What is Escheat?

Legal Definition
Escheat /sˈt/ is a common law doctrine that transfers the property of a person who dies without heirs to the crown or state. It serves to ensure that property is not left in "limbo" without recognized ownership. It originally applied to a number of situations where a legal interest in land was destroyed by operation of law, so that the ownership of the land reverted to the immediately superior feudal lord.
-- Wikipedia
Legal Definition
Title to lands. According to the English law, escheat denotes an obstruction of the course of descent, and a consequent determination of the tenure, by some unforeseen contingency; in which case the land naturally results back, by a kind of reversion, to the original grantor, or lord of the fee.. 2 Bl. Com. 244.

2. All escheats, under the English law, are declared to be strictly feudal, and to import the extinction of tenure. Wright on Ten. 115 to 117; 1 Wm. Bl. R. 123.

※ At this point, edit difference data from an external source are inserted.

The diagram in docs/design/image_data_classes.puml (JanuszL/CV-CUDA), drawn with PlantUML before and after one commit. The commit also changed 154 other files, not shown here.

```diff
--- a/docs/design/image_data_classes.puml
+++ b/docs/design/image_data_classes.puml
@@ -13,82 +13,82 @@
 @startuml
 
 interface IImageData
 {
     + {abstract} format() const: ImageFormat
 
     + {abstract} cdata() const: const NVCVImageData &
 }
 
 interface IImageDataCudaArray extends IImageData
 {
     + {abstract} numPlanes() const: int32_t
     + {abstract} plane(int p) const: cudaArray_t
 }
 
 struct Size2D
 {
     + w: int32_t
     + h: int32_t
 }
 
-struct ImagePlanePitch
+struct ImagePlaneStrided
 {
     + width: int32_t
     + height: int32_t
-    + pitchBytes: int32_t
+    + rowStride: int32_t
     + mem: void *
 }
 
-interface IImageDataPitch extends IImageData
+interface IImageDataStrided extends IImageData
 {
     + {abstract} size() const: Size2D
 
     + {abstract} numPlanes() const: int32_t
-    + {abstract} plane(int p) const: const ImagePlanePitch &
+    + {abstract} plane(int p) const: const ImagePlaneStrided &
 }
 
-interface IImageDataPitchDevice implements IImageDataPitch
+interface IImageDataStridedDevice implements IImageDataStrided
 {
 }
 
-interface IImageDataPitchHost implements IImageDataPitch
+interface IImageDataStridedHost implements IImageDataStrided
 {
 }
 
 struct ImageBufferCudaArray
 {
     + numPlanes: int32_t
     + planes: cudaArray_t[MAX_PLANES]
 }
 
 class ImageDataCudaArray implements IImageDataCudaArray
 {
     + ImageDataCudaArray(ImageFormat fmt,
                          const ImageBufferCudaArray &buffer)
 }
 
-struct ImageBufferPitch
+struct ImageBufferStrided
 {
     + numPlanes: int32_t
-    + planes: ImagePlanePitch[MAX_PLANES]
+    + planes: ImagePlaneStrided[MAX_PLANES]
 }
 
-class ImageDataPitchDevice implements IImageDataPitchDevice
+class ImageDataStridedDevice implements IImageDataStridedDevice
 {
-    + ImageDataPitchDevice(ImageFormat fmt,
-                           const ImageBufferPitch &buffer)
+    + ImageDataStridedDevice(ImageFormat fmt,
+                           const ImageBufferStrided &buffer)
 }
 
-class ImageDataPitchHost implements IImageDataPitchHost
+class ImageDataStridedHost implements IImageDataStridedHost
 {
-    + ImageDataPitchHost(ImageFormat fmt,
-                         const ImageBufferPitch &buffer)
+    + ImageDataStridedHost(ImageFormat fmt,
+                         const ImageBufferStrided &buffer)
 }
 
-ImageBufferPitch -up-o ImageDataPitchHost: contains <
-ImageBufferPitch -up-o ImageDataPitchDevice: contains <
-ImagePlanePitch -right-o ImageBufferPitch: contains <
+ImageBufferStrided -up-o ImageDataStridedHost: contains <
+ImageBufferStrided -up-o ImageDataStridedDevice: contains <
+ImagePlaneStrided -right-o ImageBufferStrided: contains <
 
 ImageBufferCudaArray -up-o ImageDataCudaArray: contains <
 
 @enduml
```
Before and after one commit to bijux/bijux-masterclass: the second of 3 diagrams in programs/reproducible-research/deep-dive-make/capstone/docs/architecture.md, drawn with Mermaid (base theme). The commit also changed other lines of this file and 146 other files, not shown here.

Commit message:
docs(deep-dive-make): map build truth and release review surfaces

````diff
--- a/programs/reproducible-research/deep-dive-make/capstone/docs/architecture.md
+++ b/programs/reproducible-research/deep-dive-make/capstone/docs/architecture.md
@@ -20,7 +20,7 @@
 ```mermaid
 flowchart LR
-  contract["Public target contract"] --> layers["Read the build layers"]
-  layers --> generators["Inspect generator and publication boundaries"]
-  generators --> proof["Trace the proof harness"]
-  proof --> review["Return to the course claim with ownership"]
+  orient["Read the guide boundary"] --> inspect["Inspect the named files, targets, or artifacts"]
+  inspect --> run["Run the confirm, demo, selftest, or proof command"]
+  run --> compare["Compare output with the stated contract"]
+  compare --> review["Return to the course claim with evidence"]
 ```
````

3. But as the feudal tenures do not exist in this country, there are no private persons who succeed to the inheritance by escheat. The state steps in, in the place of the feudal lord, by virtue of its sovereignty, as the original and ultimate proprietor of all the lands within its jurisdiction. 4 Kent, Com. 420. It seems to be the universal rule of civilized society, that when the-deceased owner has left no heirs, it should vest in the public, and be at the disposal of the government. Code, 10, 10, 1; Domat, Droit Pub. liv. 1, t. 6, s. 3, n. 1. Vide 10 Vin. Ab. 139; 1 Bro. Civ. Law, 250; 1 Swift's Dig. 156; 2 Tuck. Blacks. 244, 245, n.; 5 Binn. R. 375; 3 Dane's Ab. 140, sect. 24; Jones on Land Office Titles in Penna. 5, 6, 93. For the rules of the Roman Civil Law, see Code Justinian, book 10.
-- Bouviers Law Dictionary
Legal Definition
In feudal law. Escheat is an obstruction of the course of descent, and consequent determination of the tenure, by some unforeseen contingency, in which case the land naturally results back, by a kind of reversion, to the original grantor or lord of the fee. 2 Bl. Comm. 15; Wallace v. Harm-stad, 44 Pa. 501; Marshall v. Lovdass, 1 N. C. 445. ' It is the casual descent, in the nature of forfeiture, of lands and tenements within his manor, to a lord, either on failure of issue of the tenant dying seised or on account of the felony of such tenant. Jacob. Also the land or fee itself, which thus fell back to the lord. Such lands were called "excadentim," or "terrae excadentiales." Fleta, lib. 6, c. 1; Ch Litt. 13a. In American law. Escheat signifies a reversion of property to the state in consequence of a want of any individual competent to inherit. The state is deemed to occupy the place and hold the rights of the feudal lord. See 4 Kent, Comm. 423, 424. Hughes v. State, 41 Tex. 17; Crane v. Reeder, 21 Mich. 70, 4 Am. Rep. 430; Civ. Code Ga. 1895, § 3575. "Escheat at feudal law was the right of the lord of a fee to re-enter upon the same when it became vacant by the extinction of the blood of the tenant. This extinction might either be per defectum sanguinis or else per delictum tenentis, where the course of descent was broken by the corruption of the blood of the tenant. As a fee might be holden either of the crown or from some inferior lord, the escheat was not always to the crown. The word 'escheat,' in this country, at the present time, merely indicates the preferable right of the state to an estate left vacant, and without there being any one in existence able to make claim thereto." 29 Am. Dec. 232, note.
See also
-- Black's Law Dictionary
Legal Definition
The reversion of title to the lord upon failure of heirs of the tenant to inherit; the reversion of land to the state upon failure of heirs. See 12 L. R. A. 529, note.
-- Ballentine's Law Dictionary
Legal Definition
The passing of an interest in land to the state when a decedent has no heirs or devisees.